Is This the Start of the Farm-to-Airplane-Seatback-Table Movement?

Singapore Airlines is now offering locally sourced, vertically grown vegetables to long-flight business class passengers.

Food on board of an airplane


Food on board of an airplane

Photo by: JanJBrand


It has been years since the farm-to-table movement first took off, but now it is taking flight in an entirely new — and very literal — way.

Singapore Airlines has partnered with AeroFarms, an agtech company in Newark, New Jersey that operates what it claims is "the world’s largest indoor vertical farm," to launch what may be the start of the farm-to-airplane-seatback-table movement.

Starting October 1, the airlines is offering business class passengers who board its 19-hour flight between Newark and Singapore to eat meals featuring locally grown, pesticide-free produce from the massive (stretching 70,000 square feet over three-and-a-half acres), high-yield, highly efficient and, well, just high (layer upon layer of edible leafy greens under 40-foot-tall ceilings) farm, located only about five miles away from Newark-Liberty International Airport, CNN reports.

Singapore Airlines' food and beverage director, Antony McNeil, told CNN the partnership with AeroFarms was part of an effort toward innovation in the meals it provides to passengers. In addition, McNeil said, "we wanted to be more sustainable and reduce our carbon footprint by using hyper-local produce, and we wanted the in-flight food to taste as vibrant as possible."

The airlines will receive deliveries from AeroFarms several times per week, and, Singapore Airlines spokesperson James Boyd told CNN, "the produce will make its way into the dishes within hours and up to no more than a few days of being harvested and delivered to our kitchens."

Initially, only business class passengers can enjoy the fresh, local veggies -- aeroponically produced in LED lighting -- in their on-board meals, but eventually the airline intends to offer the AeroFarm-grown produce to all passengers on-board what is said to be the world’s longest flight.

The produce AeroFarms will deliver to Singapore Airlines to serve on the flights has been selected with the context in which it will be eaten in mind. Salad greens will emphasize freshness, crunch and pack a flavorful punch. Arugula, for instance, will feature prominently in one of the airlines’ initial farm-to-plane meals because its "strong pepper notes," as CNN suggests, will play especially well "given the diminished palate at altitude."

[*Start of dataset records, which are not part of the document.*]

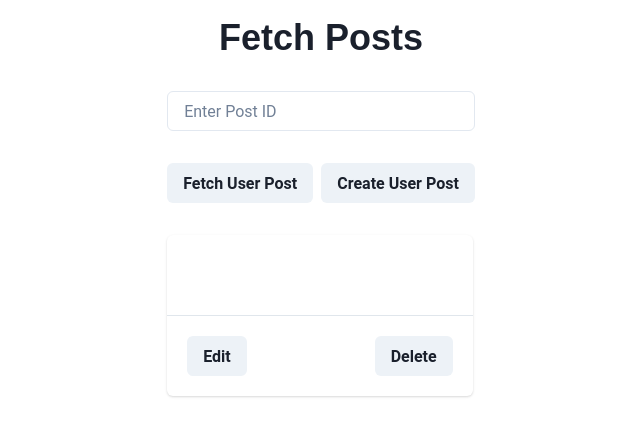
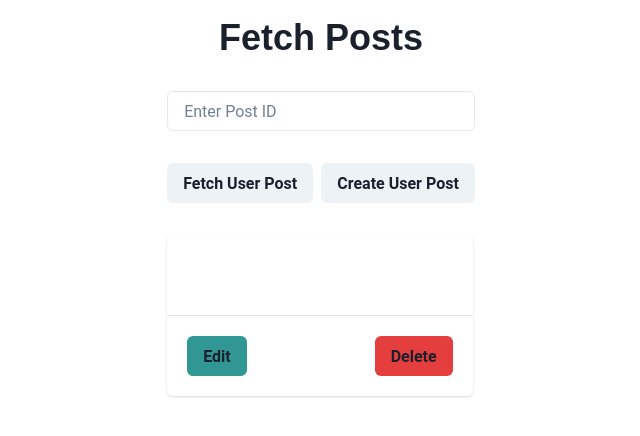
Before and after one commit to KennedyMungai/bulletin_board_crud, a Next.js app: page / in a window 1280 px wide. Shown: the top 436 px of the page, without its empty margins (319-959 px from the left). Built offline with nearby package versions, Linux system fonts and the light colour scheme.

Commit message:
Added some colors to the buttons

```diff
--- a/src/pages/index.tsx
+++ b/src/pages/index.tsx
@@ -79,9 +79,13 @@ export default function Home() {
 						<Divider color={'gray.300'} />
 						<CardFooter>
 							<HStack spacing={'4rem'} justifyContent={'center'}>
-								<Button cursor={'pointer'}>Edit</Button>
+								<Button cursor={'pointer'} bg={'teal.500'}>
+									Edit
+								</Button>
 								<Spacer />
-								<Button cursor={'pointer'}>Delete</Button>
+								<Button cursor={'pointer'} bg={'red.500'}>
+									Delete
+								</Button>
 							</HStack>
 						</CardFooter>
 					</Card>
```
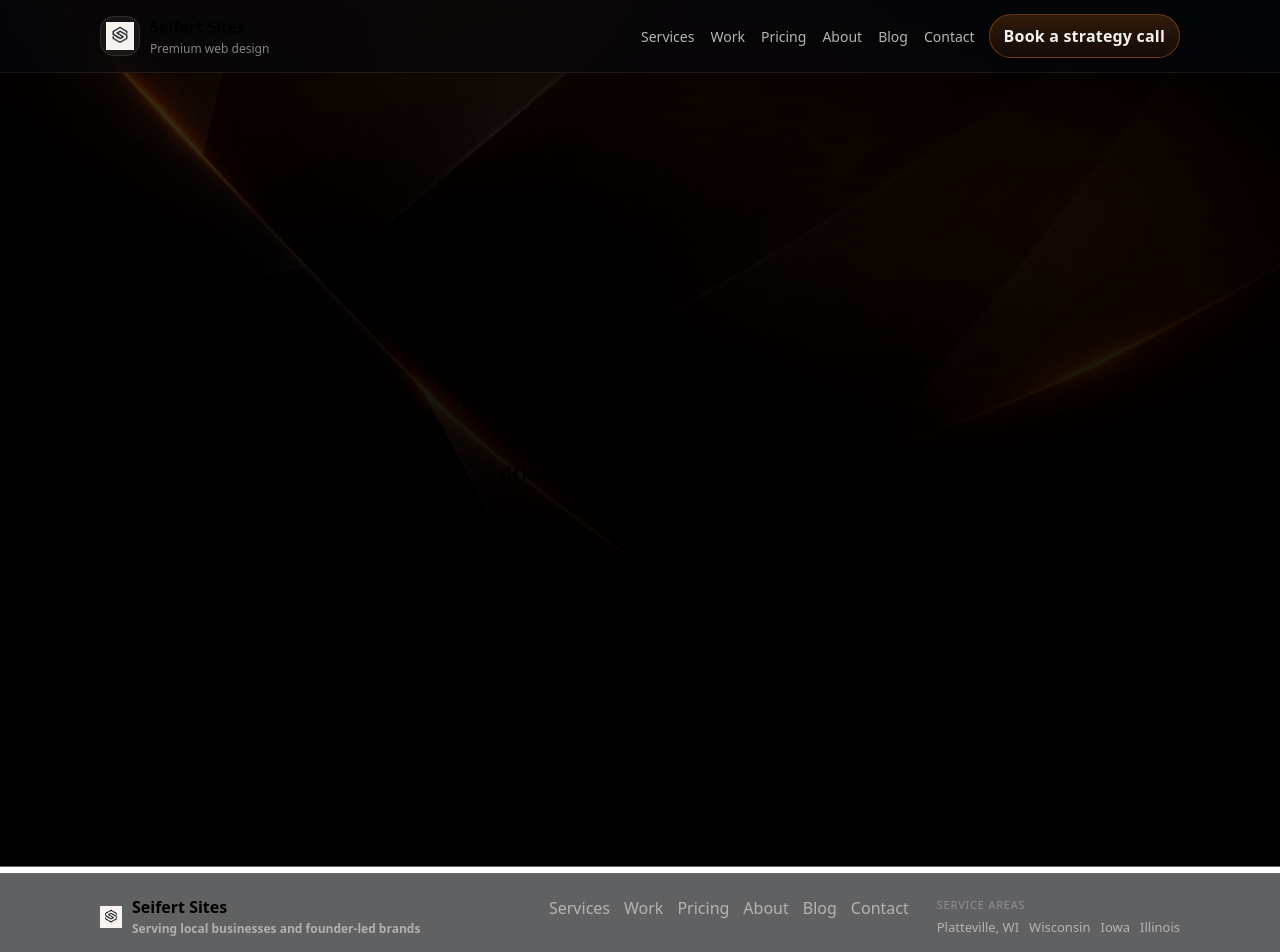
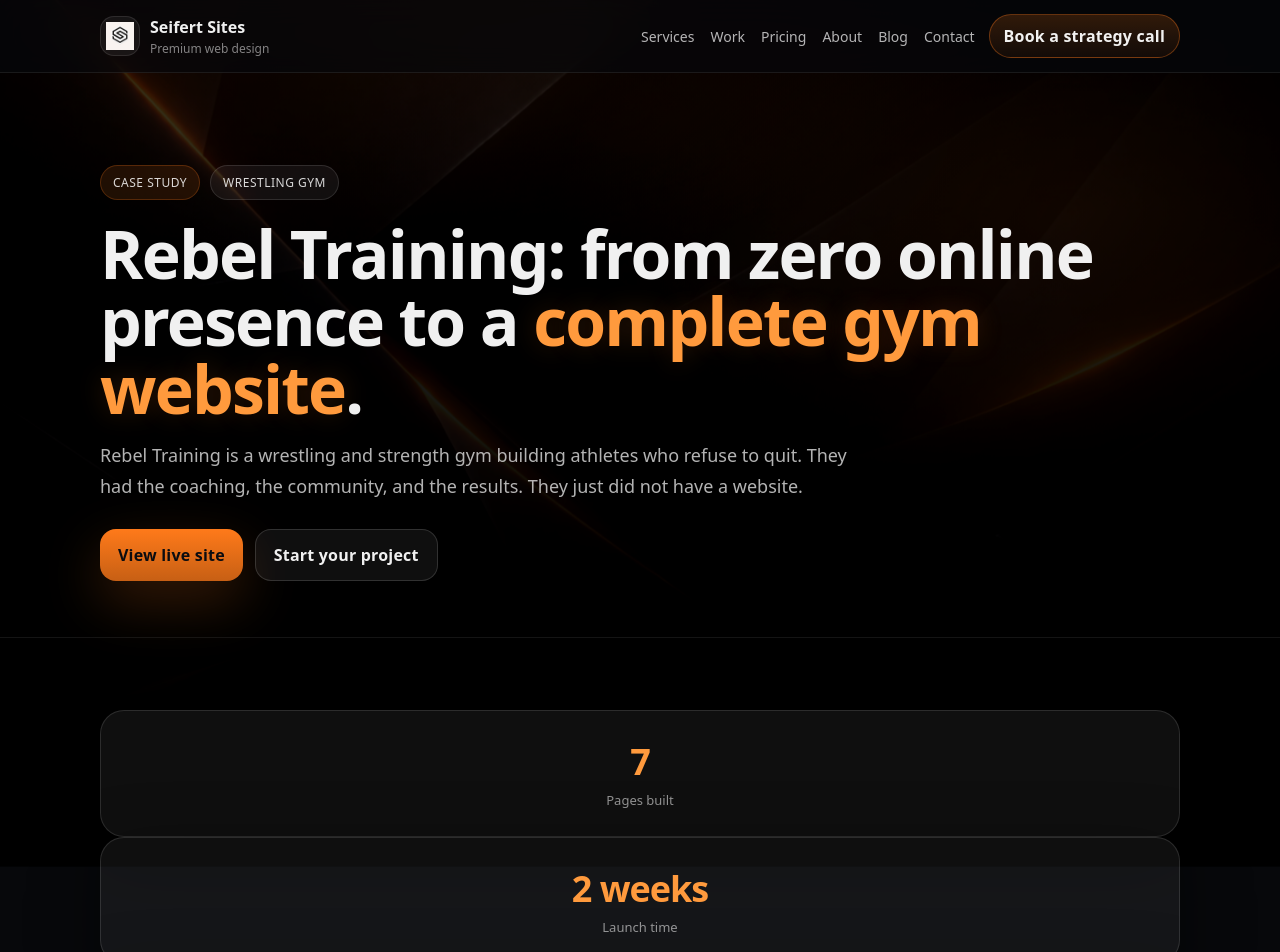
Before and after one commit to lucasseifert113/seifert-sites-fixed, a Next.js app: page /work/rebel-training in a window 1280 px wide. Before the commit this address had no page. Shown: the top 952 px of the page. Built offline with nearby package versions, Linux system fonts and the light colour scheme.

Commit message:
feat: Rebel Training case study + /work page update

```diff
--- a/app/sitemap.ts
+++ b/app/sitemap.ts
@@ -22,6 +22,7 @@
     { url: `${base}/web-design-wisconsin`, lastModified: now, changeFrequency: "monthly", priority: 0.8 },
     { url: `${base}/web-design-iowa`, lastModified: now, changeFrequency: "monthly", priority: 0.8 },
     { url: `${base}/web-design-illinois`, lastModified: now, changeFrequency: "monthly", priority: 0.8 },
+    { url: `${base}/work/rebel-training`, lastModified: now, changeFrequency: "monthly", priority: 0.7 },
     { url: `${base}/contact`, lastModified: now, changeFrequency: "monthly", priority: 0.8 },
   ];
 }
--- a/app/work/page.tsx
+++ b/app/work/page.tsx
@@ -28,8 +28,11 @@
                 Wrestling gym website built to make the brand feel sharper, more legitimate, and easier to trust while clearly organizing programs, pricing, and calls to action.
               </p>
               <div className="btnRow">
+                <Link className="btnPrimary" href="/work/rebel-training">
+                  Read case study
+                </Link>
                 <a
-                  className="btnPrimary"
+                  className="btnGhost"
                   href="https://rebeltraining.org"
                   target="_blank"
                   rel="noopener noreferrer"
--- /dev/null
+++ b/app/work/rebel-training/page.tsx
@@ -0,0 +1,209 @@
+import type { Metadata } from "next";
+import Link from "next/link";
+import FreeEvaluationCTA from "../../components/FreeEvaluationCTA";
+
+export const metadata: Metadata = {
+  title: "Rebel Training Case Study | Wrestling Gym Website | Seifert Sites",
+  description:
+    "How Seifert Sites built a complete website for Rebel Training, a wrestling and strength gym. Programs, pricing, coach profiles, scheduling, and membership integration.",
+  alternates: { canonical: "https://seifertsites.com/work/rebel-training" },
+};
+
+const stats = [
+  { value: "7", label: "Pages built" },
+  { value: "2 weeks", label: "Launch time" },
+  { value: "$1,225", label: "Project cost" },
+  { value: "4", label: "Programs listed" },
+];
+
+const problems = [
+  "No website at all. All information lived on social media and word of mouth.",
+  "Pricing, schedule, and program details were scattered across DMs and flyers.",
+  "No way for parents or athletes to book sessions or understand what was offered.",
+  "The brand had strong energy but no online presence to match it.",
+];
+
+const solutions = [
+  {
+    title: "Full program breakdown",
+    text: "Each program (Youth Wrestling, Advanced Wrestling, Strength & Conditioning, Private Training) gets its own section with clear descriptions, age groups, and what athletes get.",
+  },
+  {
+    title: "Pricing table",
+    text: "Clean pricing table with monthly rates, package options, and private session costs. No hidden fees, no confusion. Parents can make a decision without calling.",
+  },
+  {
+    title: "Coach profiles",
+    text: "Head coach Devin Pomranky's background, credentials, and coaching philosophy front and center. Trust starts with knowing who is coaching your kid.",
+  },
+  {
+    title: "Weekly schedule",
+    text: "Full class schedule displayed in a responsive table. Athletes and parents can check times without digging through group chats.",
+  },
+  {
+    title: "Athletes Ocean integration",
+    text: "TeamSpace app integration for booking, communication, and progress tracking. Links to App Store and web app built right into the site.",
+  },
+  {
+    title: "Contact form with program selector",
+    text: "Simple form that asks the right questions: name, email, which program, and a message. Gets routed directly to the coach.",
+  },
+];
+
+export default function RebelTrainingCaseStudy() {
+  return (
+    <main>
+      <section className="hero">
+        <div className="container">
+          <div style={{ display: "flex", gap: 10, marginBottom: 20 }}>
+            <span className="badge">Case Study</span>
+            <span
+              className="badge"
+              style={{
+                background: "rgba(255,255,255,0.06)",
+                borderColor: "rgba(255,255,255,0.12)",
+              }}
+            >
+              Wrestling Gym
+            </span>
+          </div>
+          <h1 className="h1">
+            Rebel Training: from zero online presence to a{" "}
+            <span className="accent">complete gym website</span>.
+          </h1>
+          <p className="lead">
+            Rebel Training is a wrestling and strength gym building athletes who refuse to
+            quit. They had the coaching, the community, and the results. They just did not
+            have a website.
+          </p>
+          <div className="btnRow">
+            <a
+              className="btnPrimary"
+              href="https://rebeltraining.org"
+              target="_blank"
+              rel="noopener noreferrer"
+            >
+              View live site
+            </a>
+            <Link className="btnGhost" href="/contact">
+              Start your project
+            </Link>
+          </div>
+        </div>
+      </section>
+
+      <section className="section sectionBorder">
+        <div className="container">
+          <div
+            className="grid4"
+            style={{ textAlign: "center" }}
+          >
+            {stats.map((s) => (
+              <div key={s.label} className="card">
+                <div
+                  style={{
+                    fontSize: 36,
+                    fontWeight: 800,
+                    letterSpacing: -1,
+                    color: "var(--orange2)",
+                    marginBottom: 4,
+                  }}
+                >
+                  {s.value}
+                </div>
+                <p className="mutedSmall">{s.label}</p>
+              </div>
+            ))}
+          </div>
+        </div>
+      </section>
+
+      <section className="section sectionBorder">
+        <div className="container grid2">
+          <div>
+            <p className="eyebrow">The problem</p>
+            <h2 className="h2">Strong brand, zero online presence</h2>
+            <p className="muted" style={{ marginBottom: 20 }}>
+              Rebel Training had a growing roster of athletes, a dedicated coach, and real
+              momentum. But everything lived offline or in social media DMs.
+            </p>
+            <ul className="list">
+              {problems.map((p) => (
+                <li key={p} className="muted">
+                  {p}
+                </li>
+              ))}
+            </ul>
+          </div>
+          <div className="card panelHighlight" style={{ alignSelf: "start" }}>
+            <p className="eyebrow">Client</p>
+            <h3 className="h3" style={{ marginBottom: 8 }}>
+              Rebel Training
+            </h3>
+            <p className="mutedSmall" style={{ marginBottom: 16 }}>
+              Wrestling and strength training gym. Youth through advanced athletes. Founded
+              by Devin Pomranky.
+            </p>
+            <p className="eyebrow" style={{ marginTop: 12 }}>
+              Location
+            </p>
+            <p className="mutedSmall">Wisconsin</p>
+            <p className="eyebrow" style={{ marginTop: 12 }}>
+              Industry
+            </p>
+            <p className="mutedSmall">Fitness / Athletic Training</p>
+            <p className="eyebrow" style={{ marginTop: 12 }}>
+              Package
+            </p>
+            <p className="mutedSmall">Premium (7 pages + integrations)</p>
+          </div>
+        </div>
+      </section>
+
+      <section className="section sectionBorder">
+        <div className="container">
+          <div style={{ maxWidth: 760, marginBottom: 28 }}>
+            <p className="eyebrow">The solution</p>
+            <h2 className="h2">Everything an athlete or parent needs, in one place</h2>
+          </div>
+          <div className="grid2">
+            {solutions.map((s) => (
+              <div key={s.title} className="card">
+                <h3 className="h3" style={{ marginBottom: 8 }}>
+                  {s.title}
+                </h3>
+                <p className="muted">{s.text}</p>
+              </div>
+            ))}
+          </div>
+        </div>
+      </section>
+
+      <section className="section sectionBorder">
+        <div className="container" style={{ maxWidth: 760 }}>
+          <p className="eyebrow">The result</p>
+          <h2 className="h2">A website that matches the intensity of the program</h2>
+          <p className="muted" style={{ marginBottom: 20 }}>
+            Rebel Training now has a professional online presence that does what social media
+            cannot: organize information, build trust with parents at first glance, and make
+            it dead simple to understand what the gym offers and how to join.
+          </p>
+          <p className="muted" style={{ marginBottom: 20 }}>
+            The site launched in under two weeks from kickoff. No back-and-forth committee
+            decisions, no scope creep. Clear goals, fast execution, clean result.
+          </p>
+          <p className="muted">
+            Parents can check the schedule, compare programs, read about the coach, and sign
+            up without sending a single DM. That is what a website should do.
+          </p>
+        </div>
+      </section>
+
+      <FreeEvaluationCTA
+        eyebrow="Your turn"
+        title="Running a gym, studio, or training program with no real website?"
+        text="Book a free evaluation and I will tell you exactly what your online presence needs. No pressure, no pitch."
+      />
+    </main>
+  );
+}
```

And you felt lucky to get a little bag of pretzels on your last flight...

Related Links:

Next Up

This Beloved Family Dish Is Always on My Orthodox Christmas Table

My grandmother made Podvarok every Christmas, and now I do too.

Why You Should Start Holiday Shopping Now

Here's what you need to know about the predicted shortages and shipping delays this year.

How to Set a Table

Everything you need to know for holidays or everyday meals, according to an etiquette expert.

Wayfair's 5 Days of Deals Sale Starts Today

Snag up to 80% off deals on Le Creuset, Cuisinart, Breville and more!

6 Reasons Beginner Bakers Should Start With Muffins

There's a reason one of the simplest baking techniques is called the "muffin method."

Before Indian Weddings, The Party Starts Early with Ladoos

The labor-intensive process of making and rolling ladoos, is half the work and twice the fun when women band together and make it a party — before the party.

3 Tricks to Start Planning Your Meals Around Vegetables

Burnt out by your meal prep strategy? Start thinking veggies-first, and you'll plan meals with greater variety and probably save a little money too.

This Is the Easiest Way to Grill Vegetables This Summer

Sometimes doing less work yields the best results!

Humor Is How This Cartoonist Is Celebrating Thanksgiving This Year

It’s OK to laugh at your Zoom Thanksgiving set-up.

4 Christmas Cocktails You Need on Your Holiday Table

We took all your favorite holiday flavors and turned them into festive drinks!

What's New